The piece in question was a film called A Fire in My Belly, the artist was David Wojnarowicz, and the scene that freaked out Boehner, the Catholic League, and a handful of other hard-line Christians was a crucifix with ants crawling on it. Now, after being yanked from the country's most respected art institution, the film and the exhibit it was part of is headed to the Tacoma Art Museum, but you can see it first here after the jump.
The film is part of a larger exhibit called "Hide/Seek: Difference and Desire in American Portraiture," and it focuses on sexuality, gender, and--especially in Wojnarowicz's case--discrimination.
At the time it was banned, Boehner's spokesman released this statement about why he and the Catholic League lobbied Congress to demand the Smithsonian pull it or watch its federal funding get cut.

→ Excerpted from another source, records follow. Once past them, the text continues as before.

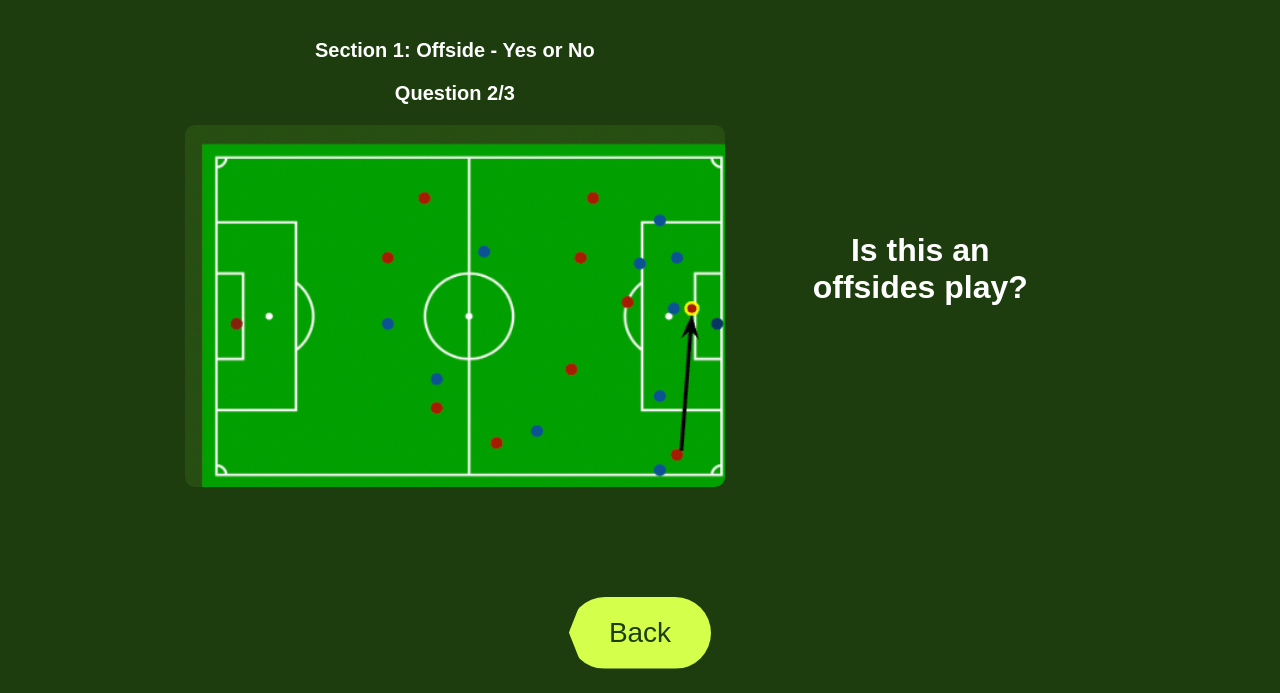
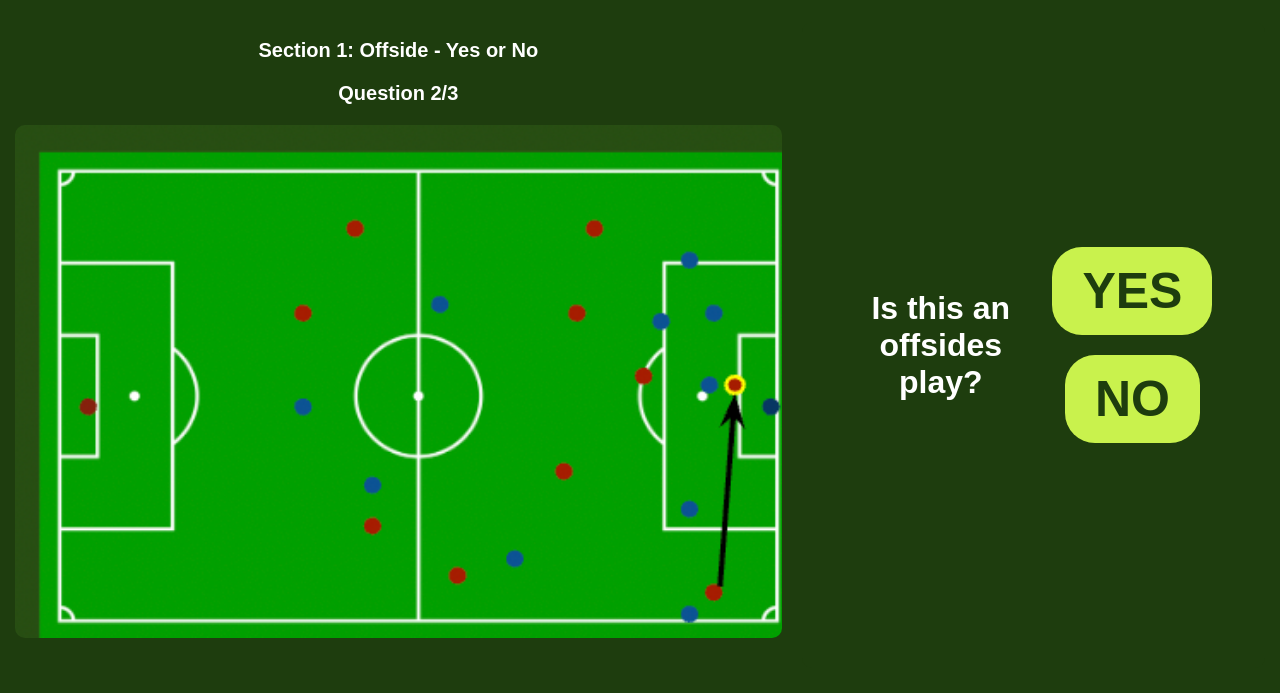
Before and after one commit to anumahmad/coms4170_ui_design_final, a Flask app: page /quiz/1 in a window 1280 px wide. Shown: the part 68-761 px from the top of the page. Run offline with Flask 3, Linux system fonts and the light colour scheme; some web fonts are replaced.

Commit message:
Update quiz.html

```diff
--- a/templates/quiz.html
+++ b/templates/quiz.html
@@ -15,6 +15,11 @@
 
     <div class="quiz-right">
         <h1>{{ question.question }}</h1>
+        <div class="quiz-answers">
+            <button class="btn" onclick="submitAnswer('yes', {{ qnum }})">YES</button>
+            <button class="btn" onclick="submitAnswer('no', {{ qnum }})">NO</button>
+        </div>
+
     </div>
 </div>
 
```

"American families have a right to expect better from recipients of taxpayer funds in a tough economy. While the amount of money involved may be small, it's symbolic of the arrogance Washington routinely applies to thousands of spending decisions involving Americans' hard-earned money."